> TASK TO CARRY OUT: Set the data below down again, exactly, with every picture left out.

[DATA SECTION]

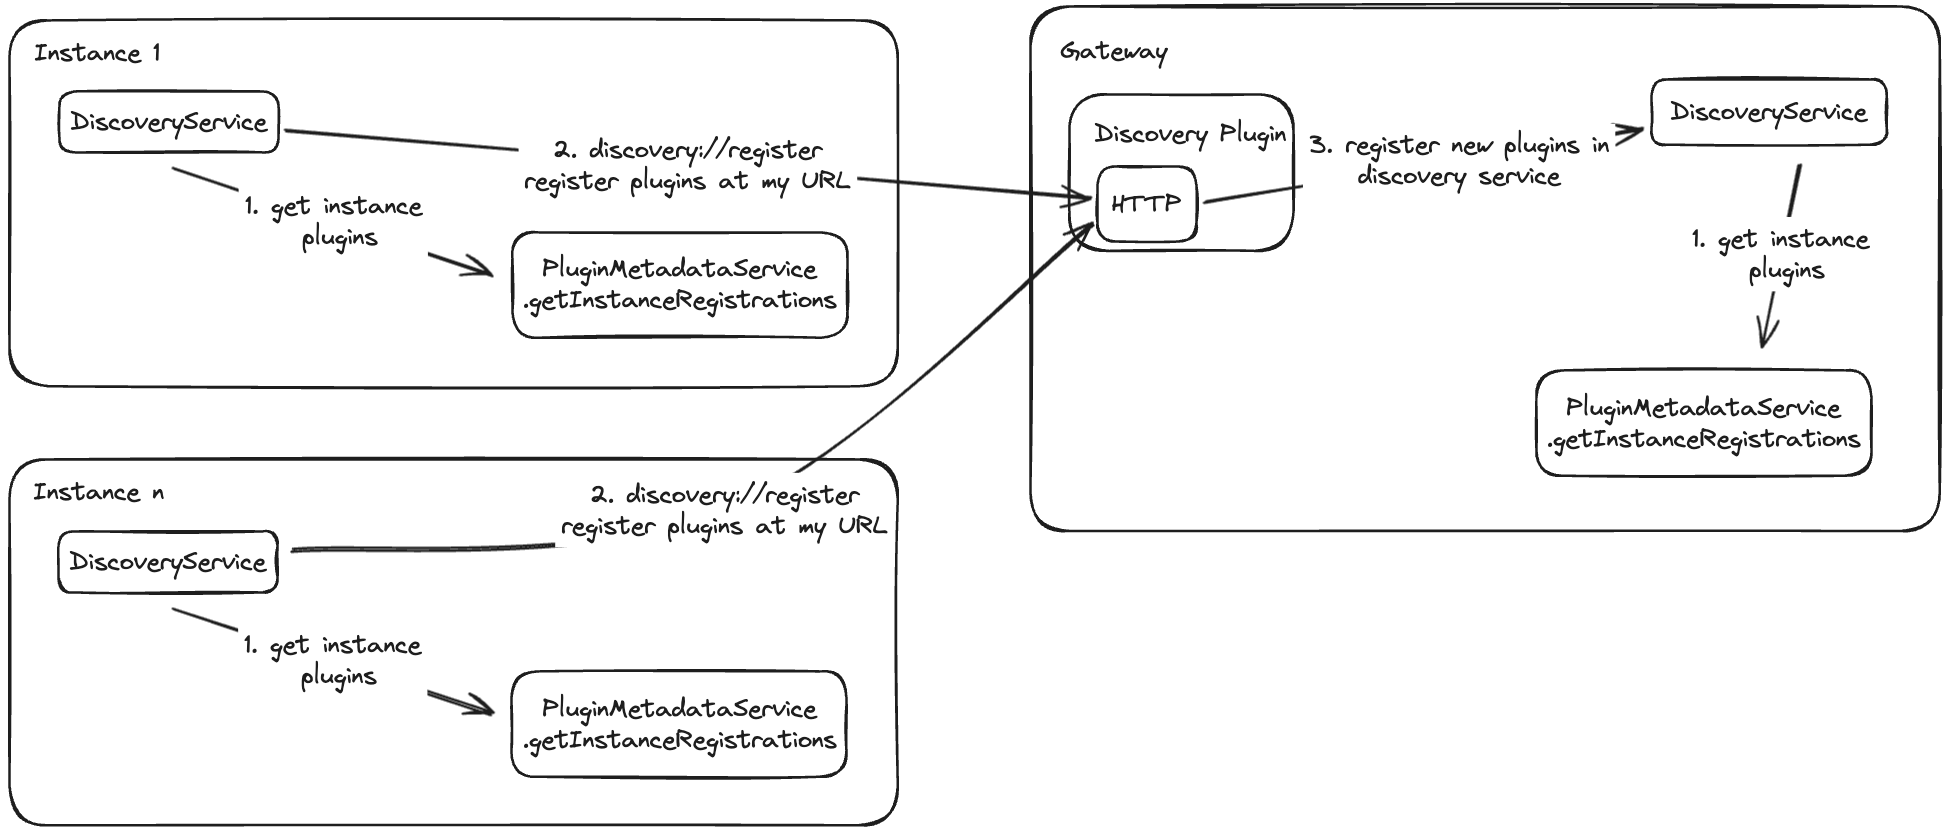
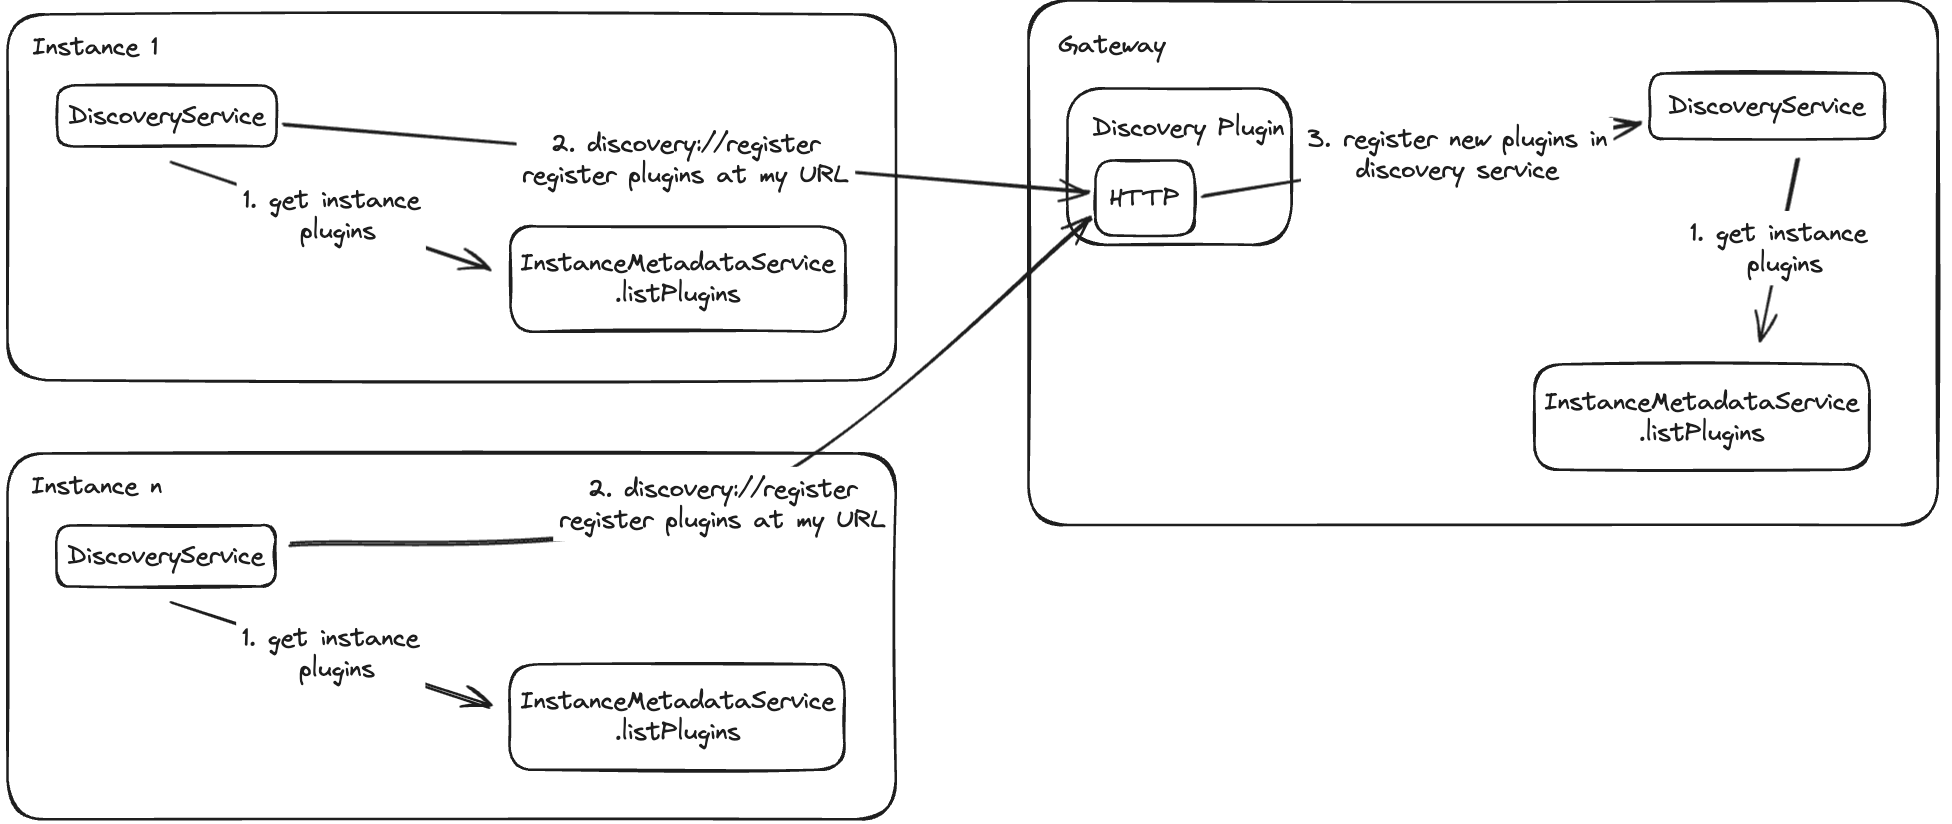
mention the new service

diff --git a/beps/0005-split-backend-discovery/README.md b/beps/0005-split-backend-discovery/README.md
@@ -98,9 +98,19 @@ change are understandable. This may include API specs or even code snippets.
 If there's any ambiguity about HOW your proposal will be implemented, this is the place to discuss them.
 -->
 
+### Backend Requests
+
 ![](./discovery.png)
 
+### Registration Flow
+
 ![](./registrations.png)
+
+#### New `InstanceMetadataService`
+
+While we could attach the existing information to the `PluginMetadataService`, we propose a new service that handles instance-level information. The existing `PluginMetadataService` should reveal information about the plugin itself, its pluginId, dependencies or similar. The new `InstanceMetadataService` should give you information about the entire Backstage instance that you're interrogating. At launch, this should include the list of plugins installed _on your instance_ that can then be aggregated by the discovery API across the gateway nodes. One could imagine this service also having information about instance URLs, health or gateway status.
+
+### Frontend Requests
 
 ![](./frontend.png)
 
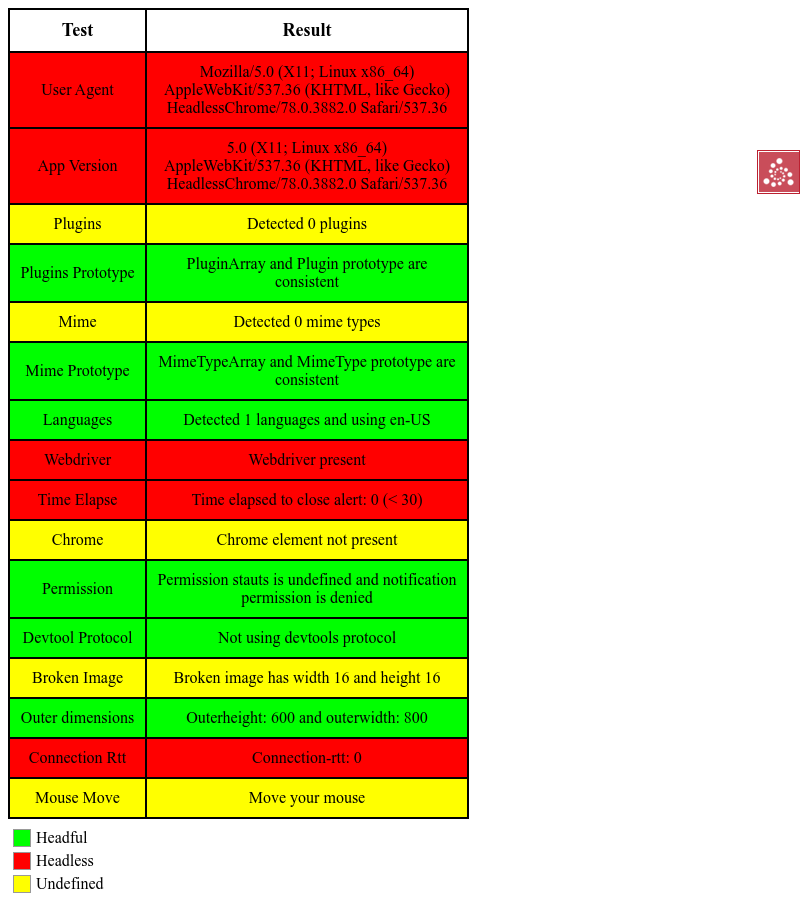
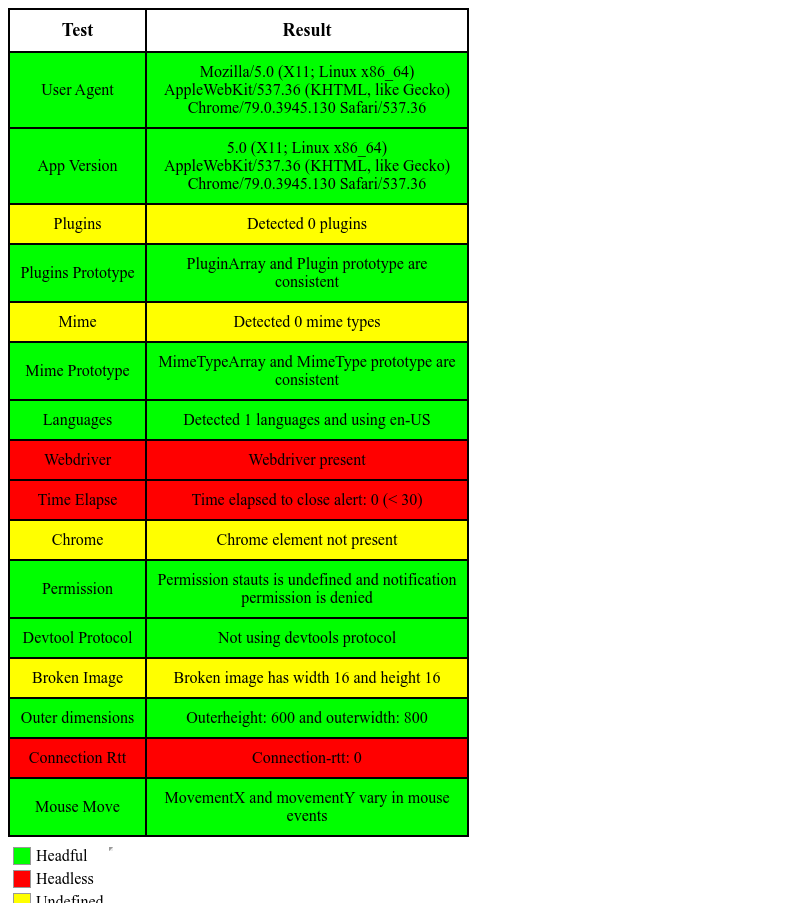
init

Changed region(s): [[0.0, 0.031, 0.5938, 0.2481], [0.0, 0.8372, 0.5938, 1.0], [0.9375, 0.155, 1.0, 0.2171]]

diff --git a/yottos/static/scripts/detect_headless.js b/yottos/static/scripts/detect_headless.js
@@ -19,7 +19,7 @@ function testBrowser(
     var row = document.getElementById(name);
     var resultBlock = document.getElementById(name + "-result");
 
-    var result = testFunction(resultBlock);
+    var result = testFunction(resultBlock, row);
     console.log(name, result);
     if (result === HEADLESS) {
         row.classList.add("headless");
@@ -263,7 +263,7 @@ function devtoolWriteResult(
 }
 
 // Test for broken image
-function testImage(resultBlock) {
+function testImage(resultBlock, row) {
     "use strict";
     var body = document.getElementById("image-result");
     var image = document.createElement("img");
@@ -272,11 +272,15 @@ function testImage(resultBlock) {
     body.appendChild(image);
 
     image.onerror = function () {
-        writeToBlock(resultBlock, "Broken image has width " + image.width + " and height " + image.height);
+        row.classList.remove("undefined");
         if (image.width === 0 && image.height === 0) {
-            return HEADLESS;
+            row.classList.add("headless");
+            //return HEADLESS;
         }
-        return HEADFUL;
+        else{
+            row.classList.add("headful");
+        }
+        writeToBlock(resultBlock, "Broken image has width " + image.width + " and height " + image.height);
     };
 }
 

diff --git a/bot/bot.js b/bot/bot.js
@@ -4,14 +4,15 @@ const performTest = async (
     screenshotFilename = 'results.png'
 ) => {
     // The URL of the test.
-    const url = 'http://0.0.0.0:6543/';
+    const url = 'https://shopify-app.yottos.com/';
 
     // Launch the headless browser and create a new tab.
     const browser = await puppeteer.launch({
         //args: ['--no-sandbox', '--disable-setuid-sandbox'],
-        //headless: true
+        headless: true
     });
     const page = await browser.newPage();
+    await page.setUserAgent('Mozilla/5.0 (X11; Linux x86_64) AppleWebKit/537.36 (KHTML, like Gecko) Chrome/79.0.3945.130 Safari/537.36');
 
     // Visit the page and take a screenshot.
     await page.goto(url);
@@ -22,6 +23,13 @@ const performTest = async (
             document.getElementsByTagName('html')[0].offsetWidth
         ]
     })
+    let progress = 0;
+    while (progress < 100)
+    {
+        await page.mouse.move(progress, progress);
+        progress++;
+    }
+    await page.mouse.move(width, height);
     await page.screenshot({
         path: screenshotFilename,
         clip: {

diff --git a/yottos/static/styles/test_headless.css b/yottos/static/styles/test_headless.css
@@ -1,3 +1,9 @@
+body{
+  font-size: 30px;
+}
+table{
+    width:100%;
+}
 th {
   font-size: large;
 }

[/DATA SECTION]

> RESPONSE TO THE TASK:
mention the new service

diff --git a/beps/0005-split-backend-discovery/README.md b/beps/0005-split-backend-discovery/README.md
@@ -98,9 +98,19 @@ change are understandable. This may include API specs or even code snippets.
 If there's any ambiguity about HOW your proposal will be implemented, this is the place to discuss them.
 -->
 
+### Backend Requests
+
 ![](./discovery.png)
 
+### Registration Flow
+
 ![](./registrations.png)
+
+#### New `InstanceMetadataService`
+
+While we could attach the existing information to the `PluginMetadataService`, we propose a new service that handles instance-level information. The existing `PluginMetadataService` should reveal information about the plugin itself, its pluginId, dependencies or similar. The new `InstanceMetadataService` should give you information about the entire Backstage instance that you're interrogating. At launch, this should include the list of plugins installed _on your instance_ that can then be aggregated by the discovery API across the gateway nodes. One could imagine this service also having information about instance URLs, health or gateway status.
+
+### Frontend Requests
 
 ![](./frontend.png)
 
init

Changed region(s): [[0.0, 0.031, 0.5938, 0.2481], [0.0, 0.8372, 0.5938, 1.0], [0.9375, 0.155, 1.0, 0.2171]]

diff --git a/yottos/static/scripts/detect_headless.js b/yottos/static/scripts/detect_headless.js
@@ -19,7 +19,7 @@ function testBrowser(
     var row = document.getElementById(name);
     var resultBlock = document.getElementById(name + "-result");
 
-    var result = testFunction(resultBlock);
+    var result = testFunction(resultBlock, row);
     console.log(name, result);
     if (result === HEADLESS) {
         row.classList.add("headless");
@@ -263,7 +263,7 @@ function devtoolWriteResult(
 }
 
 // Test for broken image
-function testImage(resultBlock) {
+function testImage(resultBlock, row) {
     "use strict";
     var body = document.getElementById("image-result");
     var image = document.createElement("img");
@@ -272,11 +272,15 @@ function testImage(resultBlock) {
     body.appendChild(image);
 
     image.onerror = function () {
-        writeToBlock(resultBlock, "Broken image has width " + image.width + " and height " + image.height);
+        row.classList.remove("undefined");
         if (image.width === 0 && image.height === 0) {
-            return HEADLESS;
+            row.classList.add("headless");
+            //return HEADLESS;
         }
-        return HEADFUL;
+        else{
+            row.classList.add("headful");
+        }
+        writeToBlock(resultBlock, "Broken image has width " + image.width + " and height " + image.height);
     };
 }
 

diff --git a/bot/bot.js b/bot/bot.js
@@ -4,14 +4,15 @@ const performTest = async (
     screenshotFilename = 'results.png'
 ) => {
     // The URL of the test.
-    const url = 'http://0.0.0.0:6543/';
+    const url = 'https://shopify-app.yottos.com/';
 
     // Launch the headless browser and create a new tab.
     const browser = await puppeteer.launch({
         //args: ['--no-sandbox', '--disable-setuid-sandbox'],
-        //headless: true
+        headless: true
     });
     const page = await browser.newPage();
+    await page.setUserAgent('Mozilla/5.0 (X11; Linux x86_64) AppleWebKit/537.36 (KHTML, like Gecko) Chrome/79.0.3945.130 Safari/537.36');
 
     // Visit the page and take a screenshot.
     await page.goto(url);
@@ -22,6 +23,13 @@ const performTest = async (
             document.getElementsByTagName('html')[0].offsetWidth
         ]
     })
+    let progress = 0;
+    while (progress < 100)
+    {
+        await page.mouse.move(progress, progress);
+        progress++;
+    }
+    await page.mouse.move(width, height);
     await page.screenshot({
         path: screenshotFilename,
         clip: {

diff --git a/yottos/static/styles/test_headless.css b/yottos/static/styles/test_headless.css
@@ -1,3 +1,9 @@
+body{
+  font-size: 30px;
+}
+table{
+    width:100%;
+}
 th {
   font-size: large;
 }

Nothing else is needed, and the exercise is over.